With a clutch third attempt clearance at 4.95m, Anzhelika Sidorova prevailed in a titanic battle over Sandi Morris to claim gold in the women's pole vault.
On a quest to secure their first major outdoor titles, Sidorova and Morris were on fire, producing perfect score cards through 4.90m, a height that only the pair managed to conquer in a competition that will be remembered as the deepest in World Championships history.
“I knew that we had to jump 4.90 to reach the podium, but it turned out we needed to go to 4.95m,” said the authorised neutral athlete, who jumped to silver at the 2014 and 2018 editions of the World Indoor Championships. “I felt confident at every height. I just focused on clearing each height on my first attempt because that was the only chance to win.”
“My first thought today, if nothing else, was just to have fun, go out and enjoy it, and I did, and that showed in the way I jumped,” said Morris, who jumped to silver medal performances at the 2016 Olympic Games and 2017 World Championships before taking world indoor gold last year. “I knew it was going to be between me and Sidorova.”
A record 17 athletes advanced to the final after topping the automatic qualifying height of 4.60m in Friday's qualification round. Illustrating the quality of the field, an opening height of 4.50m, the highest ever start at the World Championships, did nothing to winnow the field; 4.70m, the next height, eliminated just four.

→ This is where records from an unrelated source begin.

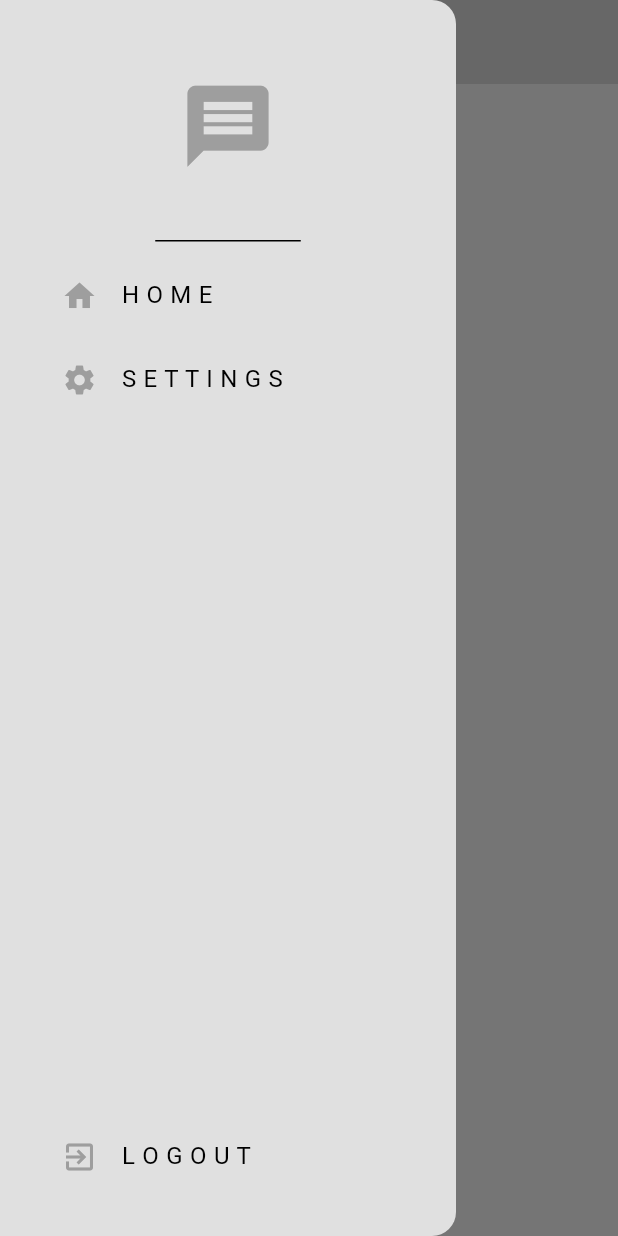
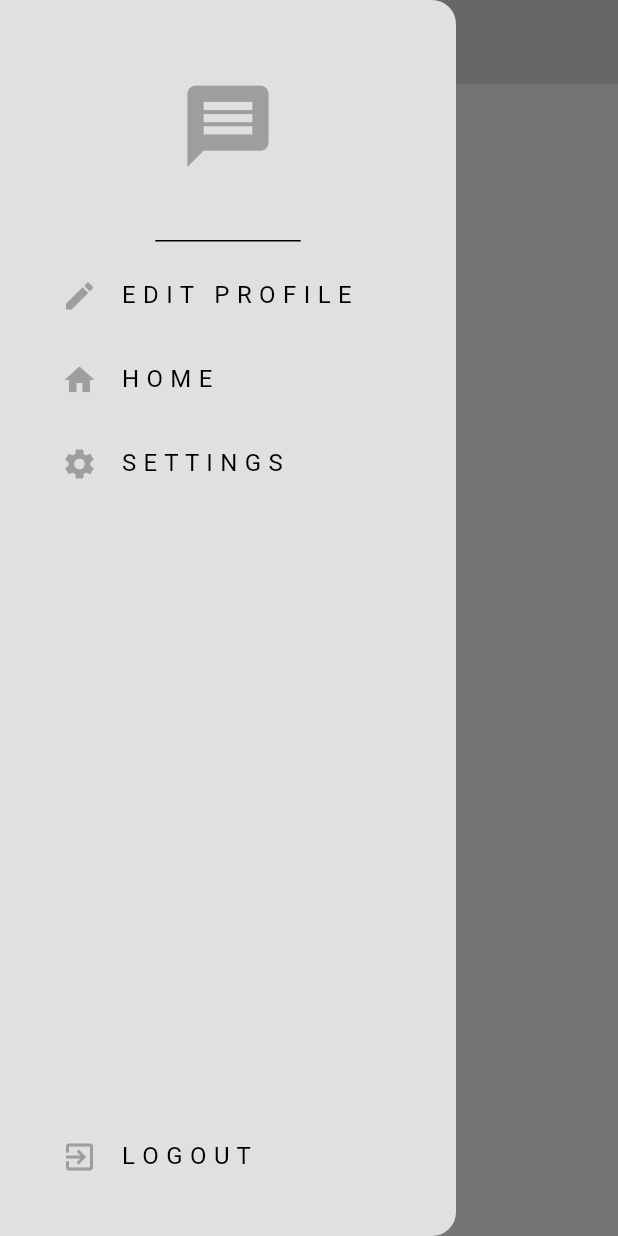
Before and after one commit to sabin79/chat_with_firebase, a Flutter app: the screen it shows once a user with an empty profile is signed in, with the side drawer open, on a phone screen of 412 x 824 dp. Run offline on Flutter 3.47's test engine with Material 3 defaults, Android fonts, the phone set to English and light mode, and no system bars; our stand-ins replace cloud_firestore, firebase_auth, firebase_core, firebase_storage; accounts and stored records are empty; network calls fail.

Commit message:
edit profile UI

```diff
--- a/lib/compnent/my_drawer.dart
+++ b/lib/compnent/my_drawer.dart
@@ -1,3 +1,4 @@
+import 'package:chat_with_firebase/screen/edit_profile.dart';
 import 'package:chat_with_firebase/services/auth/auth_services.dart';
 import 'package:chat_with_firebase/screen/setting_page.dart';
 import 'package:flutter/material.dart';
@@ -24,6 +25,24 @@ class MyDrawerWidget extends StatelessWidget {
                   Icons.message,
                   size: 65,
                   color: Theme.of(context).colorScheme.primary,
+                ),
+              ),
+              Padding(
+                padding: EdgeInsets.only(left: 25),
+                child: ListTile(
+                  title: Text("E D I T   P R O F I L E"),
+                  leading: Icon(
+                    Icons.edit,
+                    color: Theme.of(context).colorScheme.primary,
+                  ),
+                  onTap: () {
+                    Navigator.pop(context);
+
+                    Navigator.push(context,
+                        MaterialPageRoute(builder: (context) {
+                      return EditProfilePage();
+                    }));
+                  },
                 ),
               ),
               Padding(
--- a/lib/compnent/my_textfield.dart
+++ b/lib/compnent/my_textfield.dart
@@ -9,7 +9,7 @@ class MyTextField extends StatefulWidget {
       {super.key,
       required this.hintText,
       required this.controller,
-      this.obscureText = true});
+      this.obscureText = false});
 
   @override
   State<MyTextField> createState() => _MyTextFieldState();
@@ -21,7 +21,7 @@ class _MyTextFieldState extends State<MyTextField> {
     return Padding(
       padding: const EdgeInsets.symmetric(horizontal: 10.0),
       child: TextField(
-        obscureText: widget.obscureText,
+        obscureText: widget.obscureText ? true : false,
         controller: widget.controller,
         decoration: InputDecoration(
           enabledBorder: OutlineInputBorder(
--- a/lib/services/auth/auth_services.dart
+++ b/lib/services/auth/auth_services.dart
@@ -57,6 +57,7 @@ class AuthService {
       await _fireStore.collection("users").doc(userCredential.user!.uid).set({
         "uid": userCredential.user!.uid,
         "email": email,
+
       });
       return userCredential;
     } on FirebaseAuthException catch (e) {
```
Also changed, not shown: lib/screen/edit_profile.dart (added, +31 -0 lines), lib/screen/setting_page.dart (+6 -3 lines), lib/screen/signup_screen.dart (+8 -0 lines).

But only six remained after 4.80m, where the casualties included 2015 world champion Yarisley Silva, 2012 Olympic champion Jenn Suhr and 2017 bronze medallist Robeilys Peinado.
The medallists were decided at 4.85m. Morris and Sidorova moved on after their fourth straight clearances of the night while Katerina Stefanidi, the defending champion, sailed clear on her second. Meanwhile, Canada's Alysha Newman and Swede Angelica Bengtsson bowed out to finish fifth and sixth, respectively. Bengtsson was pleased; her third attempt clearance at 4.80m added four centimetres to her national record - after she broke a pole.
“This is the first time it has happened in my career, and I am very happy it happened,” Bengtsson said, “because I always wanted to break a pole.”
After a first miss at 4.90m, Stefanidi had the bar raised to a would-be lifetime best of 4.95m. Her first try wasn’t especially close. Neither was her second, forcing the Greek Olympic champion to settle for bronze.
Morris was up next, produced plenty of height but hit the bar on the way down. Sidorova’s jump was eerily similar. Morris produced a near identical jump on the second time of asking while Sidorova came up well short, sailing under the bar. Morris then dug deep and came tatalisingly close with her third, but brushed it with her arm on the way down.
Conversely, Sidorova’s jump was clean to mark her second career best of the night, to finally clinch global gold. Emotionally spent, she burst into tears and called it a night.
“A few weeks ago I cried when I lost the Diamond League final,” Sidorova said. “Now I’m glad I was beaten there. It made me angrier, stronger and much more focused on the main season’s goal.”
Bob Ramsak for the IAAF